These horses are incredibly friendly and love to interact with people. This friendly disposition means they are relatively easy to train, especially for novice dressage riders.

Their reliable gait, gorgeous coat patterns and flowy feathering make them a sight to behold in the arena.

Best Prancers: Lipizzan

  • Country of origin: Spain, Austria, Croatia, Hungary, Slovenia
  • Height: 14.2 – 15.2 hands
  • Known for: Mostly grey, muscular withers, arched neck, elegant gait

The Lippizan is genetically Spanish but originated in the Lippizan region of Austria.

These elegant horses are a striking sight at dressage events. They have a prancing gait, and their white-grey colouring makes them stand out from the other competitors.

Lippizans are used in the Spanish Riding School of Vienna where they are trained to demonstrate haute école (high school) movements. These moves included raised leg trots and stylised jumps called “airs above ground” – some seriously advanced dressage movements if you ask me!

They are amazingly talented horses and a popular choice for dressage riders.

Best Athletic Breed: Westphalian Horses

  • Country of origin: Germany
  • Height: 15.2 – 17.2 hands
  • Known for: Lovely personalities, agile, athletic

Most of the horses on our list are athletic, but Westphalian horses need a special mention. These horses are muscular and incredibly agile, allowing them to excel at equine sports.

Whether you’re just starting out in dressage or competing at the Olympic level, a Westphalian horse won’t disappoint you. Their lovely nature, athleticism and willingness to please make them one of the most successful horse breeds in dressage.

Best UK Native Breed: Cob Horse

  • Country of origin: Ireland
  • Height: 14.2 – 15.2 hands
  • Known for: Gentle nature, strong build

Apart from the English Thoroughbred, Cob horses stand out as the UK’s most successful dressage horse.

This may come as a surprise as Cobs are typically used for hacking or load-pulling. But, if you stumble upon a Cob with a happy attitude and good conformation, you can easily train it to compete in dressage.

Their smaller size makes them a good option for young dressage riders who are just learning the skills.


How much does a dressage horse cost?

A young, well-bred horse with dressage abilities will set you back around £5,500. If you’re looking for top-level warmblood or talented dressage horses with proper training, then you will be looking at spending upwards of £10,000.
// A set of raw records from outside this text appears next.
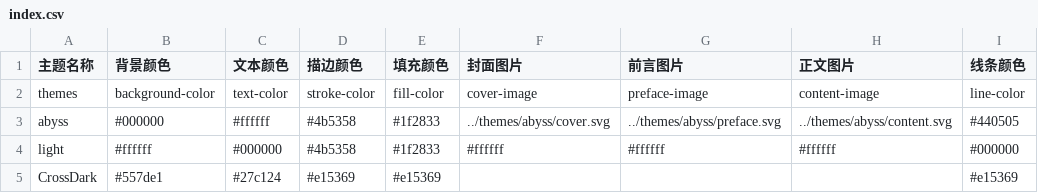
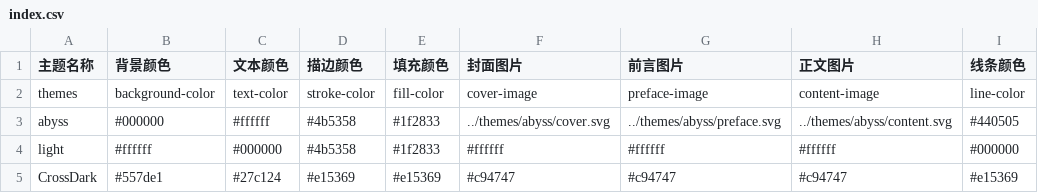
Before and after one commit to CrossDark/TwilightBook, a CSV file: themes/index.csv, drawn as a sheet.

```diff
--- a/themes/index.csv
+++ b/themes/index.csv
@@ -4,2 +4,2 @@ abyss,#000000,#ffffff,#4b5358,#1f2833,../themes/abyss/cover.svg,../themes/abyss/
 light,#ffffff,#000000,#4b5358,#1f2833,#ffffff,#ffffff,#ffffff,#000000
-CrossDark,#557de1,#27c124,#e15369,#e15369,,,,#e15369
+CrossDark,#557de1,#27c124,#e15369,#e15369,#c94747,#c94747,#c94747,#e15369
```
Also changed, not shown: 7 other files.
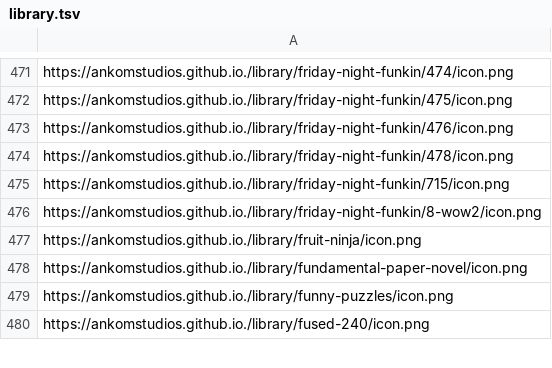
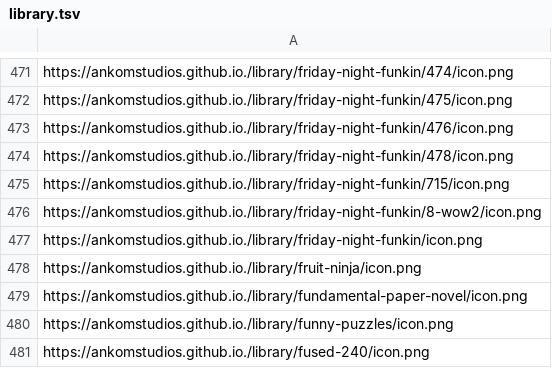
Before and after one commit to ankomstudios/library, a TSV file: library.tsv, drawn as a sheet; only a part is shown, gaps mark what is left out.

```diff
--- a/library.tsv
+++ b/library.tsv
@@ -476,2 +476,3 @@ https://ankomstudios.github.io./library/friday-night-funkin/715/icon.png
 https://ankomstudios.github.io./library/friday-night-funkin/8-wow2/icon.png
+https://ankomstudios.github.io./library/friday-night-funkin/icon.png
 https://ankomstudios.github.io./library/fruit-ninja/icon.png
```
Also changed, not shown: 1 other file.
Can any horse breed do dressage?

Yes! You can train almost any agreeable horse to do dressage with just a bit of patience and positive reinforcement. However, not every horse will perform at top-level dressage competitions – best to leave that to the pros like the Danish Warmblood, Dutch Warmbloods or Oldenburgs.

At what age can I start training my horse for dressage?

You can start dressage training when your horse is around three or four years old. This is just an estimation, as the age you start training will depend on the character of the individual horse and its willingness to learn.

Similar Posts